Records from a data source:
((

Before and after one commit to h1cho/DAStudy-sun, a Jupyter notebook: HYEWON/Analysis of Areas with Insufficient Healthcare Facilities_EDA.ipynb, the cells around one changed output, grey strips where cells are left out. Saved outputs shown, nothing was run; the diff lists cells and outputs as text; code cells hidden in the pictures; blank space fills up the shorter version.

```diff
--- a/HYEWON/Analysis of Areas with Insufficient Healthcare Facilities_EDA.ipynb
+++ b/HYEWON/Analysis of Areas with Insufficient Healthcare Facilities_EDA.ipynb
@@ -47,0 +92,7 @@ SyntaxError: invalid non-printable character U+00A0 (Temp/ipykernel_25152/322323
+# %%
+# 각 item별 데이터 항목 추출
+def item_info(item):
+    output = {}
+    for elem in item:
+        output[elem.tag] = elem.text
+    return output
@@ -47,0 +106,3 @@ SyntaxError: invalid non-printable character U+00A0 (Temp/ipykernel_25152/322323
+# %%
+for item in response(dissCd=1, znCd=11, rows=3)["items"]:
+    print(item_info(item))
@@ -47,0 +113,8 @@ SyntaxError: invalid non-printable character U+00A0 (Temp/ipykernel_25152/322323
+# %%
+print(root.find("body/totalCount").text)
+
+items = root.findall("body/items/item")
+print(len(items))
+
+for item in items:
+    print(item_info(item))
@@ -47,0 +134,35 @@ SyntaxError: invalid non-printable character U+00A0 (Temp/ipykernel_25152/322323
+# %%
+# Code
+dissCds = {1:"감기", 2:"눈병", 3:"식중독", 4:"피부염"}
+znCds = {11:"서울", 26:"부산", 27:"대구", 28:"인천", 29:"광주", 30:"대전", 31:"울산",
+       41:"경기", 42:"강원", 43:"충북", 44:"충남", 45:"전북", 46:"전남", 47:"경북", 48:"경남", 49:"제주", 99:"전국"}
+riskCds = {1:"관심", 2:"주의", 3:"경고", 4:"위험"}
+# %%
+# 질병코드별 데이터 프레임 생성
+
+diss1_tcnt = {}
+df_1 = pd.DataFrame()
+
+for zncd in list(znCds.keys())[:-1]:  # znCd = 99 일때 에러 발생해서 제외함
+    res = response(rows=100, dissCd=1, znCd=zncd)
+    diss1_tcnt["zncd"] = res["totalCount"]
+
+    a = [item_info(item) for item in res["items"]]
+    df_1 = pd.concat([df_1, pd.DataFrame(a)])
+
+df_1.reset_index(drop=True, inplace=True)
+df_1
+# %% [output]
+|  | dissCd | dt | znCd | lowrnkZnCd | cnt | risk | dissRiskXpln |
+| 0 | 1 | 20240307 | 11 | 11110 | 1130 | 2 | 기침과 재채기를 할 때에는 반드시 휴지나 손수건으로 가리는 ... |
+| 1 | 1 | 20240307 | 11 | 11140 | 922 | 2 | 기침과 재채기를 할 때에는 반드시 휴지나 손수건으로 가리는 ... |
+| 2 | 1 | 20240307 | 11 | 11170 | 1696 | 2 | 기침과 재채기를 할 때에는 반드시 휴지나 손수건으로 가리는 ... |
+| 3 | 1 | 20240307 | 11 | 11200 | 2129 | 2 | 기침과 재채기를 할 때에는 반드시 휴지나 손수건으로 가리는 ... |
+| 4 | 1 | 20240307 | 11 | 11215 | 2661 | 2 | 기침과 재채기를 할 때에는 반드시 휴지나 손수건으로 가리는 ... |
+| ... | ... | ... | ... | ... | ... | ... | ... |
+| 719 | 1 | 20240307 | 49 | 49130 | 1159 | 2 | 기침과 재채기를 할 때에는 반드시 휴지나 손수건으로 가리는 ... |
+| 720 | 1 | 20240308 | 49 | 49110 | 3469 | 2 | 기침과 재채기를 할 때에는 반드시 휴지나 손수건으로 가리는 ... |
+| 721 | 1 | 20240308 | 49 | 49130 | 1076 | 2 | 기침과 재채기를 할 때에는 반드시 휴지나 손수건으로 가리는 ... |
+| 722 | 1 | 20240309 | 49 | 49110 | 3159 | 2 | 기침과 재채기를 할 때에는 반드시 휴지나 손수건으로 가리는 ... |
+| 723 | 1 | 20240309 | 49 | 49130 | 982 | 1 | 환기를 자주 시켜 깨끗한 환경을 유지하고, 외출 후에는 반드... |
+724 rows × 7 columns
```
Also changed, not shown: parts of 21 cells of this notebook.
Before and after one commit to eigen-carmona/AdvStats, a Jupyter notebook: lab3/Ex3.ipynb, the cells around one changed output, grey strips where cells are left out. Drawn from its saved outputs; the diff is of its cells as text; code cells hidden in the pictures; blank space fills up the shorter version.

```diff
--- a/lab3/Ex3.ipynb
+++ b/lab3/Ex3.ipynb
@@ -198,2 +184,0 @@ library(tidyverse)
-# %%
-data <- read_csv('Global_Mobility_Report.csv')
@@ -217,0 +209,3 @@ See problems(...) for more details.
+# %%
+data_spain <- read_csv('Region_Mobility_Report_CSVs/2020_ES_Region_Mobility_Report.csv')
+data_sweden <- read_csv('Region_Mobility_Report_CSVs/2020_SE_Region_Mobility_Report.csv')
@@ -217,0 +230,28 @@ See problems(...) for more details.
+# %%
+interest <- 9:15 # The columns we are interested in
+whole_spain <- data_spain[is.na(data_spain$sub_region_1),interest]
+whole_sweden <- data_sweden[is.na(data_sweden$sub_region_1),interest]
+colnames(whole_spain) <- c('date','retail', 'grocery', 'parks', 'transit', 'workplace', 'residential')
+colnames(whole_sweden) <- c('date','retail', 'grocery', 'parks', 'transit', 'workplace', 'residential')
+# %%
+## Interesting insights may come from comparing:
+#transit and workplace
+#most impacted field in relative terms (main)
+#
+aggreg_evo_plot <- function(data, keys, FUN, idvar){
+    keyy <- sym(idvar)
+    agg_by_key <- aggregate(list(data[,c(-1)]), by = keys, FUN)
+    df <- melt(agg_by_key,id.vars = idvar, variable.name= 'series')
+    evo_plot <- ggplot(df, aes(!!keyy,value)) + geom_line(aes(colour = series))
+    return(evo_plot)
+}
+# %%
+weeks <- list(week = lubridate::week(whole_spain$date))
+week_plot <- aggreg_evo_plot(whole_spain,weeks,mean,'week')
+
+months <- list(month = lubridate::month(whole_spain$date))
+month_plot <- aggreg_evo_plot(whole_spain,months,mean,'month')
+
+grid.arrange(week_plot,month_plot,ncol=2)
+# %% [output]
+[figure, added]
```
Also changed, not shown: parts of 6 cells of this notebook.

))

**Prompt**.
The records given above are to be repeated in full, exactly.

**Exercise solution**.
Before and after one commit to h1cho/DAStudy-sun, a Jupyter notebook: HYEWON/Analysis of Areas with Insufficient Healthcare Facilities_EDA.ipynb, the cells around one changed output, grey strips where cells are left out. Saved outputs shown, nothing was run; the diff lists cells and outputs as text; code cells hidden in the pictures; blank space fills up the shorter version.

```diff
--- a/HYEWON/Analysis of Areas with Insufficient Healthcare Facilities_EDA.ipynb
+++ b/HYEWON/Analysis of Areas with Insufficient Healthcare Facilities_EDA.ipynb
@@ -47,0 +92,7 @@ SyntaxError: invalid non-printable character U+00A0 (Temp/ipykernel_25152/322323
+# %%
+# 각 item별 데이터 항목 추출
+def item_info(item):
+    output = {}
+    for elem in item:
+        output[elem.tag] = elem.text
+    return output
@@ -47,0 +106,3 @@ SyntaxError: invalid non-printable character U+00A0 (Temp/ipykernel_25152/322323
+# %%
+for item in response(dissCd=1, znCd=11, rows=3)["items"]:
+    print(item_info(item))
@@ -47,0 +113,8 @@ SyntaxError: invalid non-printable character U+00A0 (Temp/ipykernel_25152/322323
+# %%
+print(root.find("body/totalCount").text)
+
+items = root.findall("body/items/item")
+print(len(items))
+
+for item in items:
+    print(item_info(item))
@@ -47,0 +134,35 @@ SyntaxError: invalid non-printable character U+00A0 (Temp/ipykernel_25152/322323
+# %%
+# Code
+dissCds = {1:"감기", 2:"눈병", 3:"식중독", 4:"피부염"}
+znCds = {11:"서울", 26:"부산", 27:"대구", 28:"인천", 29:"광주", 30:"대전", 31:"울산",
+       41:"경기", 42:"강원", 43:"충북", 44:"충남", 45:"전북", 46:"전남", 47:"경북", 48:"경남", 49:"제주", 99:"전국"}
+riskCds = {1:"관심", 2:"주의", 3:"경고", 4:"위험"}
+# %%
+# 질병코드별 데이터 프레임 생성
+
+diss1_tcnt = {}
+df_1 = pd.DataFrame()
+
+for zncd in list(znCds.keys())[:-1]:  # znCd = 99 일때 에러 발생해서 제외함
+    res = response(rows=100, dissCd=1, znCd=zncd)
+    diss1_tcnt["zncd"] = res["totalCount"]
+
+    a = [item_info(item) for item in res["items"]]
+    df_1 = pd.concat([df_1, pd.DataFrame(a)])
+
+df_1.reset_index(drop=True, inplace=True)
+df_1
+# %% [output]
+|  | dissCd | dt | znCd | lowrnkZnCd | cnt | risk | dissRiskXpln |
+| 0 | 1 | 20240307 | 11 | 11110 | 1130 | 2 | 기침과 재채기를 할 때에는 반드시 휴지나 손수건으로 가리는 ... |
+| 1 | 1 | 20240307 | 11 | 11140 | 922 | 2 | 기침과 재채기를 할 때에는 반드시 휴지나 손수건으로 가리는 ... |
+| 2 | 1 | 20240307 | 11 | 11170 | 1696 | 2 | 기침과 재채기를 할 때에는 반드시 휴지나 손수건으로 가리는 ... |
+| 3 | 1 | 20240307 | 11 | 11200 | 2129 | 2 | 기침과 재채기를 할 때에는 반드시 휴지나 손수건으로 가리는 ... |
+| 4 | 1 | 20240307 | 11 | 11215 | 2661 | 2 | 기침과 재채기를 할 때에는 반드시 휴지나 손수건으로 가리는 ... |
+| ... | ... | ... | ... | ... | ... | ... | ... |
+| 719 | 1 | 20240307 | 49 | 49130 | 1159 | 2 | 기침과 재채기를 할 때에는 반드시 휴지나 손수건으로 가리는 ... |
+| 720 | 1 | 20240308 | 49 | 49110 | 3469 | 2 | 기침과 재채기를 할 때에는 반드시 휴지나 손수건으로 가리는 ... |
+| 721 | 1 | 20240308 | 49 | 49130 | 1076 | 2 | 기침과 재채기를 할 때에는 반드시 휴지나 손수건으로 가리는 ... |
+| 722 | 1 | 20240309 | 49 | 49110 | 3159 | 2 | 기침과 재채기를 할 때에는 반드시 휴지나 손수건으로 가리는 ... |
+| 723 | 1 | 20240309 | 49 | 49130 | 982 | 1 | 환기를 자주 시켜 깨끗한 환경을 유지하고, 외출 후에는 반드... |
+724 rows × 7 columns
```
Also changed, not shown: parts of 21 cells of this notebook.
Before and after one commit to eigen-carmona/AdvStats, a Jupyter notebook: lab3/Ex3.ipynb, the cells around one changed output, grey strips where cells are left out. Drawn from its saved outputs; the diff is of its cells as text; code cells hidden in the pictures; blank space fills up the shorter version.

```diff
--- a/lab3/Ex3.ipynb
+++ b/lab3/Ex3.ipynb
@@ -198,2 +184,0 @@ library(tidyverse)
-# %%
-data <- read_csv('Global_Mobility_Report.csv')
@@ -217,0 +209,3 @@ See problems(...) for more details.
+# %%
+data_spain <- read_csv('Region_Mobility_Report_CSVs/2020_ES_Region_Mobility_Report.csv')
+data_sweden <- read_csv('Region_Mobility_Report_CSVs/2020_SE_Region_Mobility_Report.csv')
@@ -217,0 +230,28 @@ See problems(...) for more details.
+# %%
+interest <- 9:15 # The columns we are interested in
+whole_spain <- data_spain[is.na(data_spain$sub_region_1),interest]
+whole_sweden <- data_sweden[is.na(data_sweden$sub_region_1),interest]
+colnames(whole_spain) <- c('date','retail', 'grocery', 'parks', 'transit', 'workplace', 'residential')
+colnames(whole_sweden) <- c('date','retail', 'grocery', 'parks', 'transit', 'workplace', 'residential')
+# %%
+## Interesting insights may come from comparing:
+#transit and workplace
+#most impacted field in relative terms (main)
+#
+aggreg_evo_plot <- function(data, keys, FUN, idvar){
+    keyy <- sym(idvar)
+    agg_by_key <- aggregate(list(data[,c(-1)]), by = keys, FUN)
+    df <- melt(agg_by_key,id.vars = idvar, variable.name= 'series')
+    evo_plot <- ggplot(df, aes(!!keyy,value)) + geom_line(aes(colour = series))
+    return(evo_plot)
+}
+# %%
+weeks <- list(week = lubridate::week(whole_spain$date))
+week_plot <- aggreg_evo_plot(whole_spain,weeks,mean,'week')
+
+months <- list(month = lubridate::month(whole_spain$date))
+month_plot <- aggreg_evo_plot(whole_spain,months,mean,'month')
+
+grid.arrange(week_plot,month_plot,ncol=2)
+# %% [output]
+[figure, added]
```
Also changed, not shown: parts of 6 cells of this notebook.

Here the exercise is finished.